We weren’t Quakers, but we also weren’t terribly religious. And we certainly were of the belief that we were capable of making the decision to marry each other without having to be blessed or ushered by any figure of authority. We decided that a self-uniting license was the perfect option for us.
At $90, it was a full 11% more expensive than a regular license, but we figured that without a full-on wedding, we were saving at least $25,000 and perhaps as much as $2.8 million had we gone the Kim-and-Kanye route. We felt pleased. Neither one of us had ever fantasized about weddings. He didn’t feel the need to parade me in front of a crowd with a DJ announcing my new status “the new Mrs. Will B___________!” Having to wear a cocktail dress — let alone a wedding dress — induced a panic attack in me.
So we showed up at City Hall with our son, who was toting a comic book. We sat with the clerk, assured him we weren’t cousins and were sent home with a piece of paper that we needed to be signed by two witnesses. We chose our parents, completed all the paperwork and mailed it in.
Two weeks later, we received our marriage license.
Becoming a wife, as it turned out, was one of the easiest things I ever did. I didn’t change my name, alter my bank account, or even need to get a new passport photo. Five years later, we are settled in our new city, have new friends and our son barely remembers a time when we weren’t together.
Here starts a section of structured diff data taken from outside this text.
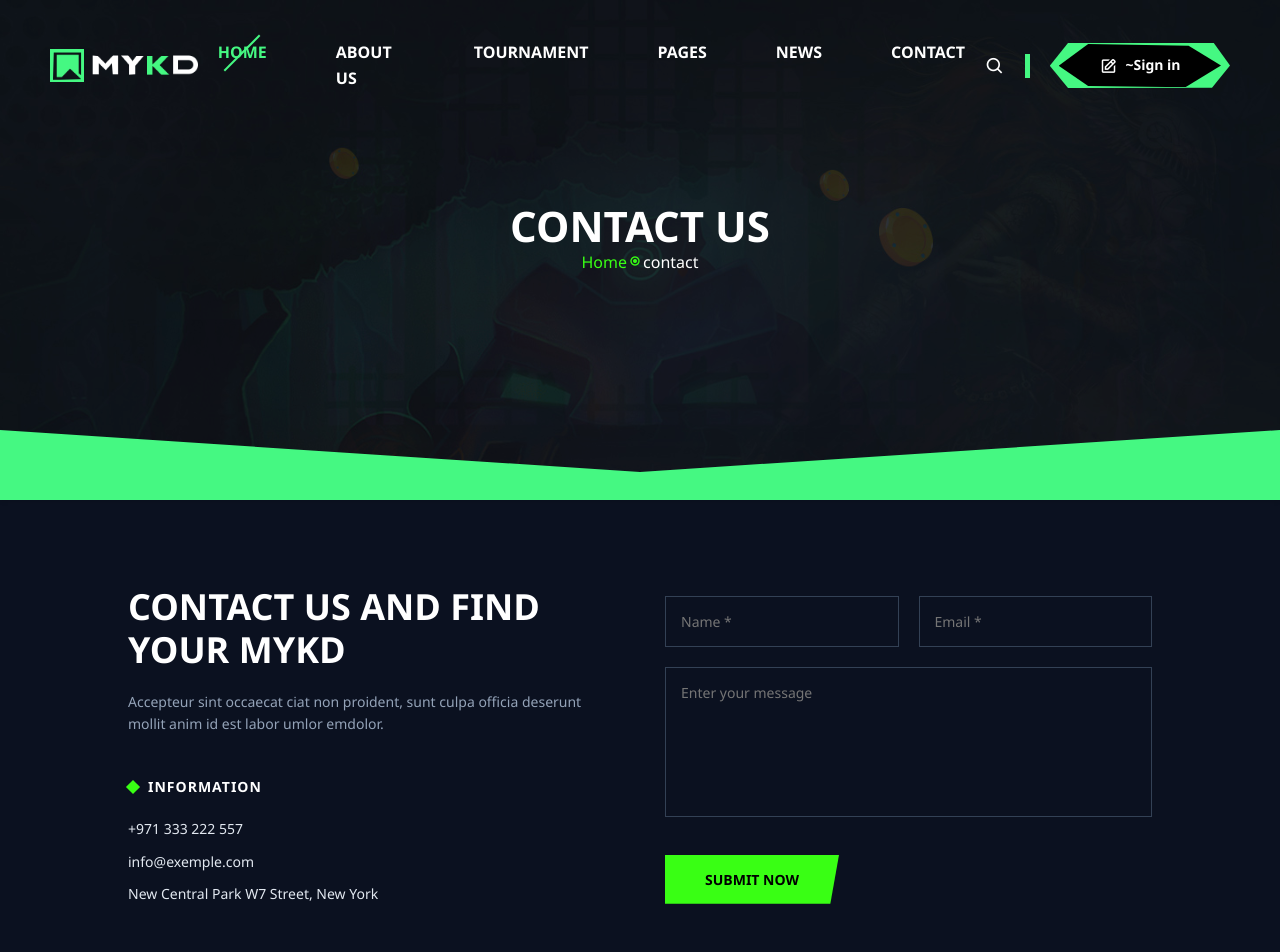
Repository: elfahl52/-MYKD-eSport-and-Gaming
Page: contact.html
An editor plug-in stored every save of this project. The page is shown before and after a run of saves, followed by the edit.
The browser window is 1280 px wide. The pictures show the part of the page from y = 0 to 952 px (the page is 1861 px tall).
Some web fonts or font styles are not loaded; a fallback is used.

Above is the page before, as saved 2026-06-11 12:34:55.

After the next 2 saves:
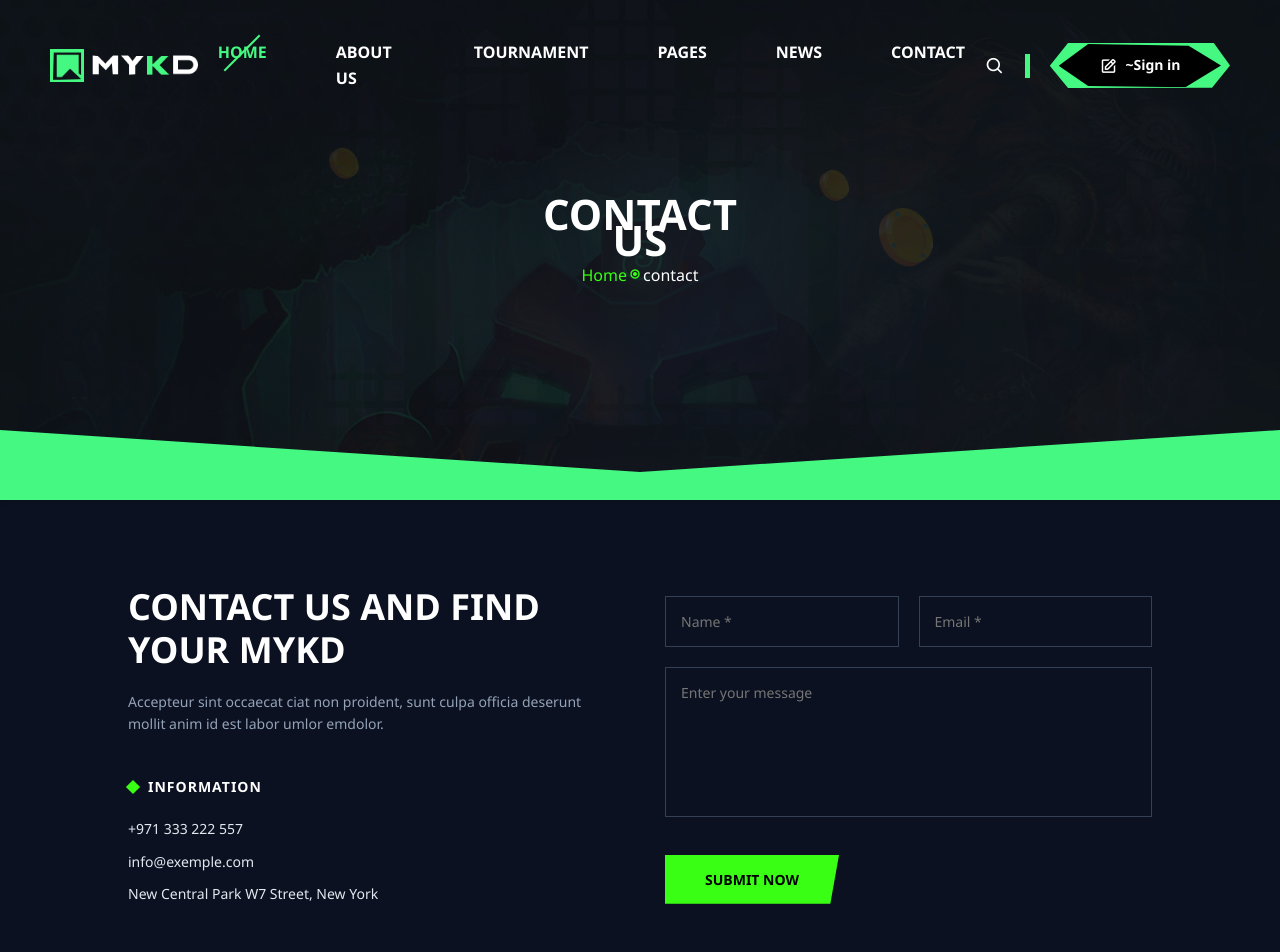
The 2 saves are shown as one change because they came seconds apart.
The last was saved 28 s later.
--- a/contact.html
+++ b/contact.html
@@ -193,7 +193,7 @@
 
            <!-- content -->
           <div class="content">
-                <b>Contact us</b>
+                <b>Contact<br> us</b>
                 <p><span>Home<i class="bx bx-radio-circle-marked" ></i></span>contact</p>
           </div>
         <!-- Mobile Menu Overlay -->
And I always think of our story of becoming husband and wife as one of the signs that we are right together. Who else but each other could have tolerated our oddly unsentimental way of uniting?